Laboratory Testing for Lyme Neuroborreliosis

Ronald Lautner, MD1; Henrik Zetterberg, MD, PhD1; Kaj Blennow, MD, PhD1
[+] Author Affiliations
1Department of Psychiatry and Neurochemistry, Institute of Neuroscience and Physiology, Sahlgrenska Academy at the University of Gothenburg, Gothenburg, Sweden

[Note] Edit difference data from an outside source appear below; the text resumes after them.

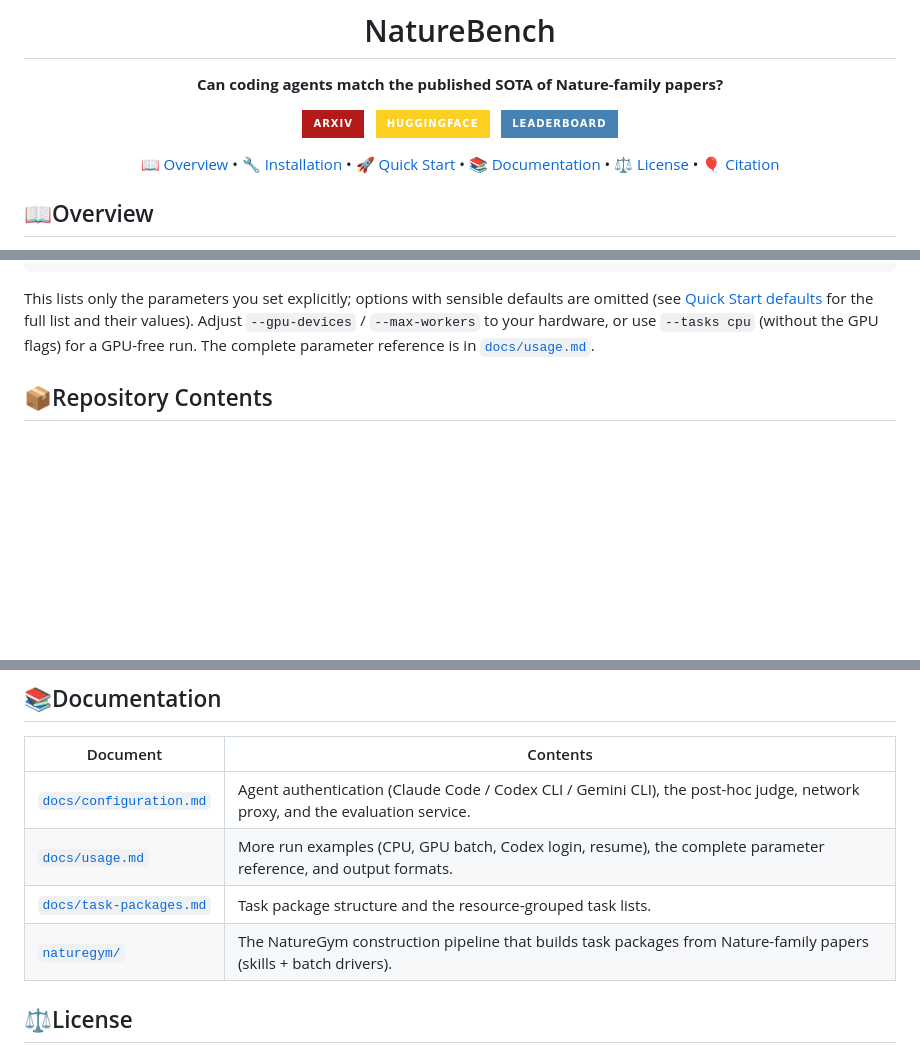
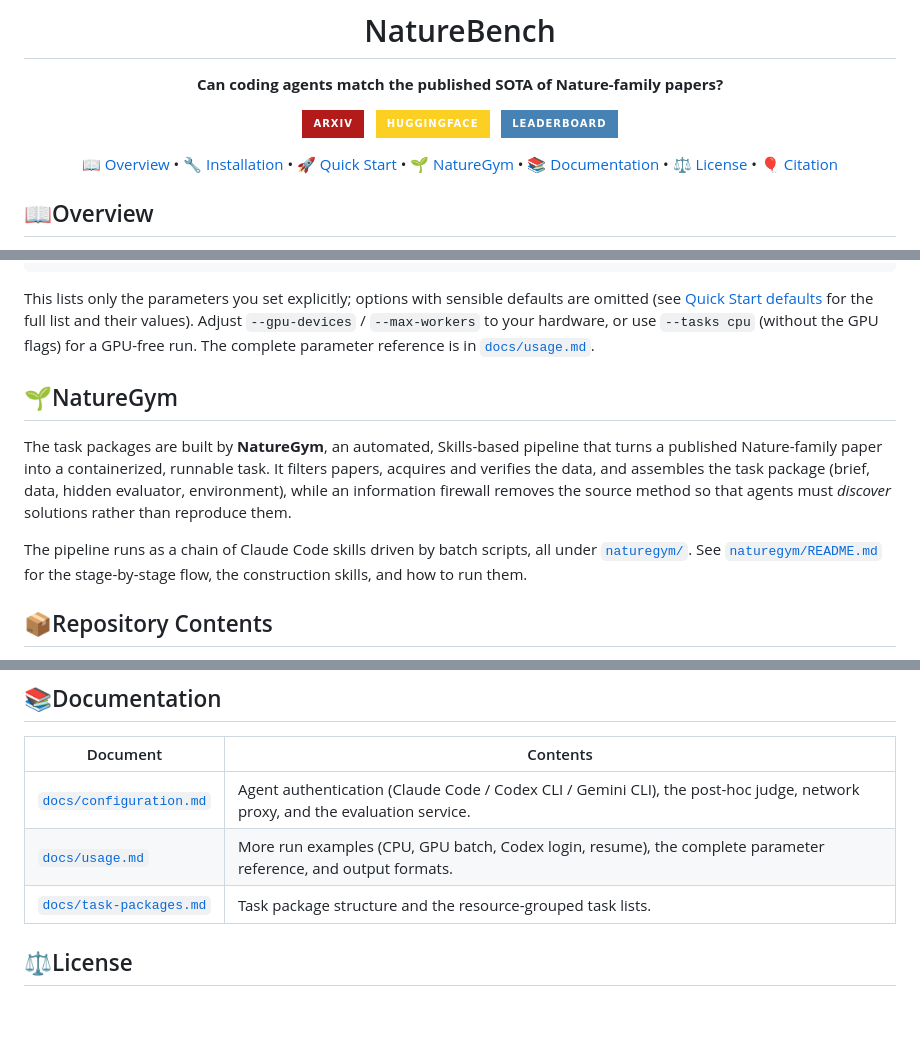
Before and after one commit to FrontisAI/NatureBench, a Markdown page: README.md, 3 parts joined by grey strips. Rendered like a GitHub page; badges without logos; blank space fills up the shorter version.

Commit message:
docs(readme): add dedicated NatureGym section and nav entry
Co-Authored-By: Claude Opus 4.8 <noreply@anthropic.com>

```diff
--- a/README.md
+++ b/README.md
@@ -6,7 +6,7 @@
 
 [![arXiv](https://img.shields.io/badge/arXiv-b31b1b?style=for-the-badge&logo=arxiv&logoColor=ffffff)](https://arxiv.org/abs/2606.24530) &nbsp; [![Hugging Face Dataset](https://img.shields.io/badge/HUGGINGFACE-fcd022?style=for-the-badge&logo=huggingface&logoColor=000)](https://huggingface.co/datasets/FrontisAI/NatureBench) &nbsp; [![Leaderboard](https://img.shields.io/badge/Leaderboard-steelblue?style=for-the-badge&logo=googlechrome&logoColor=ffffff)](https://frontisai.github.io/NatureBench/)
 
-[📖 Overview](#overview) • [🔧 Installation](#installation) • [🚀 Quick Start](#quick-start) • [📚 Documentation](#documentation) • [⚖️ License](#license) • [🎈 Citation](#citation)
+[📖 Overview](#overview) • [🔧 Installation](#installation) • [🚀 Quick Start](#quick-start) • [🌱 NatureGym](#naturegym) • [📚 Documentation](#documentation) • [⚖️ License](#license) • [🎈 Citation](#citation)
 
 </div>
 
@@ -73,6 +73,12 @@ python run_naturebench.py \
 
 This lists only the parameters you set explicitly; options with sensible defaults are omitted (see [Quick Start defaults](docs/usage.md#quick-start-defaults) for the full list and their values). Adjust `--gpu-devices` / `--max-workers` to your hardware, or use `--tasks cpu` (without the GPU flags) for a GPU-free run. The complete parameter reference is in [`docs/usage.md`](docs/usage.md).
 
+## 🌱NatureGym
+
+The task packages are built by **NatureGym**, an automated, Skills-based pipeline that turns a published Nature-family paper into a containerized, runnable task. It filters papers, acquires and verifies the data, and assembles the task package (brief, data, hidden evaluator, environment), while an information firewall removes the source method so that agents must *discover* solutions rather than reproduce them.
+
+The pipeline runs as a chain of Claude Code skills driven by batch scripts, all under [`naturegym/`](naturegym/). See [`naturegym/README.md`](naturegym/README.md) for the stage-by-stage flow, the construction skills, and how to run them.
+
 ## 📦Repository Contents
 
 - `run_naturebench.py` — one-command entry point: download data and launch evaluation
@@ -101,7 +107,6 @@ This lists only the parameters you set explicitly; options with sensible default
 | [`docs/configuration.md`](docs/configuration.md) | Agent authentication (Claude Code / Codex CLI / Gemini CLI), the post-hoc judge, network proxy, and the evaluation service. |
 | [`docs/usage.md`](docs/usage.md) | More run examples (CPU, GPU batch, Codex login, resume), the complete parameter reference, and output formats. |
 | [`docs/task-packages.md`](docs/task-packages.md) | Task package structure and the resource-grouped task lists. |
-| [`naturegym/`](naturegym/README.md) | The NatureGym construction pipeline that builds task packages from Nature-family papers (skills + batch drivers). |
 
 ## ⚖️License
 
```
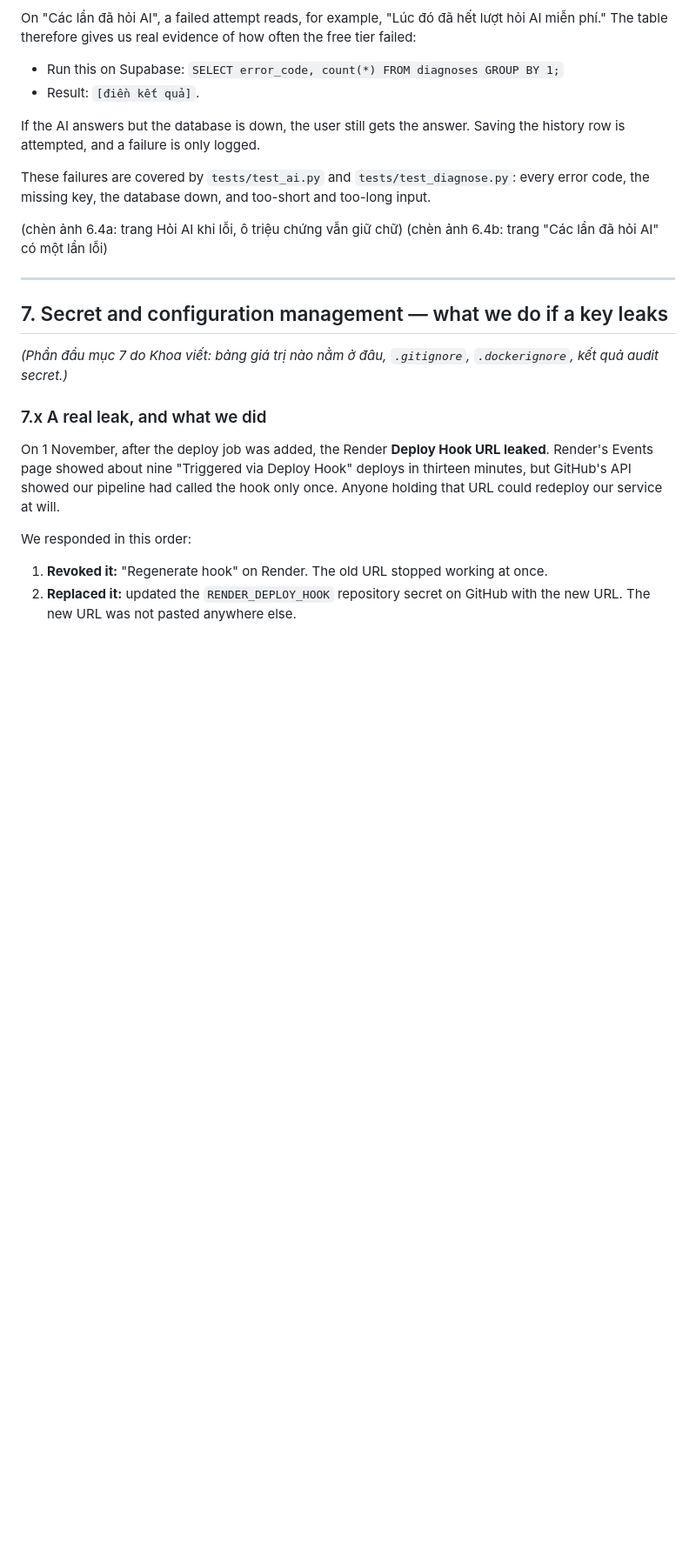
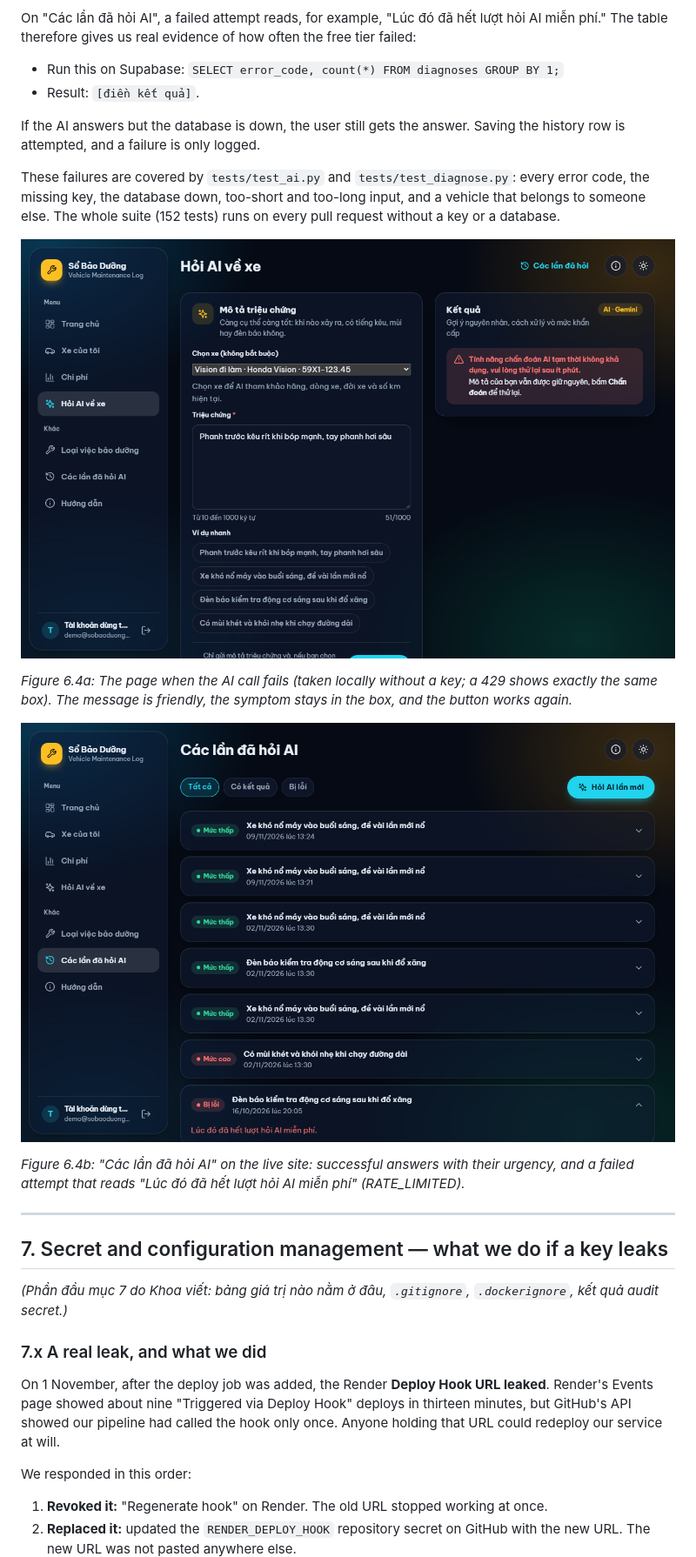
Before and after one commit to Zang-1/Vehicle-Maintenance-Log, a Markdown page: docs/report/giang.md, the part around one of its changes. Shown at 87% size. Rendered like a GitHub page; pictures changed too: docs/report/img/fig-6-4a-ai-error.png (added), docs/report/img/fig-6-4b-ai-history.png (added); blank space fills up the shorter version.

Commit message:
Add report figures for sections 5 and 6, add user columns to the ERD

```diff
--- a/docs/report/giang.md
+++ b/docs/report/giang.md
@@ -140,10 +148,15 @@ On "Các lần đã hỏi AI", a failed attempt reads, for example, "Lúc đó
 
 If the AI answers but the database is down, the user still gets the answer. Saving the history row is attempted, and a failure is only logged.
 
-These failures are covered by `tests/test_ai.py` and `tests/test_diagnose.py`: every error code, the missing key, the database down, and too-short and too-long input.
+These failures are covered by `tests/test_ai.py` and `tests/test_diagnose.py`: every error code, the missing key, the database down, too-short and too-long input, and a vehicle that belongs to someone else. The whole suite (152 tests) runs on every pull request without a key or a database.
 
-(chèn ảnh 6.4a: trang Hỏi AI khi lỗi, ô triệu chứng vẫn giữ chữ)
-(chèn ảnh 6.4b: trang "Các lần đã hỏi AI" có một lần lỗi)
+![Figure 6.4a: The AI call fails](img/fig-6-4a-ai-error.png)
+
+*Figure 6.4a: The page when the AI call fails (taken locally without a key; a 429 shows exactly the same box). The message is friendly, the symptom stays in the box, and the button works again.*
+
+![Figure 6.4b: The history keeps failed attempts](img/fig-6-4b-ai-history.png)
+
+*Figure 6.4b: "Các lần đã hỏi AI" on the live site: successful answers with their urgency, and a failed attempt that reads "Lúc đó đã hết lượt hỏi AI miễn phí" (RATE_LIMITED).*
 
 ---
 
```
Also changed, not shown: other parts of docs/report/giang.md (+15 -7 lines), docs/04-database/erd.md (+18 -2 lines), docs/report/img/fig-5-1-erd.png (added), docs/report/img/fig-5-3-db-pause.png (added), docs/report/img/fig-6-1-ai-ok.png (added).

JAMA Neurol. 2015;72(1):125-126. doi:10.1001/jamaneurol.2014.3552.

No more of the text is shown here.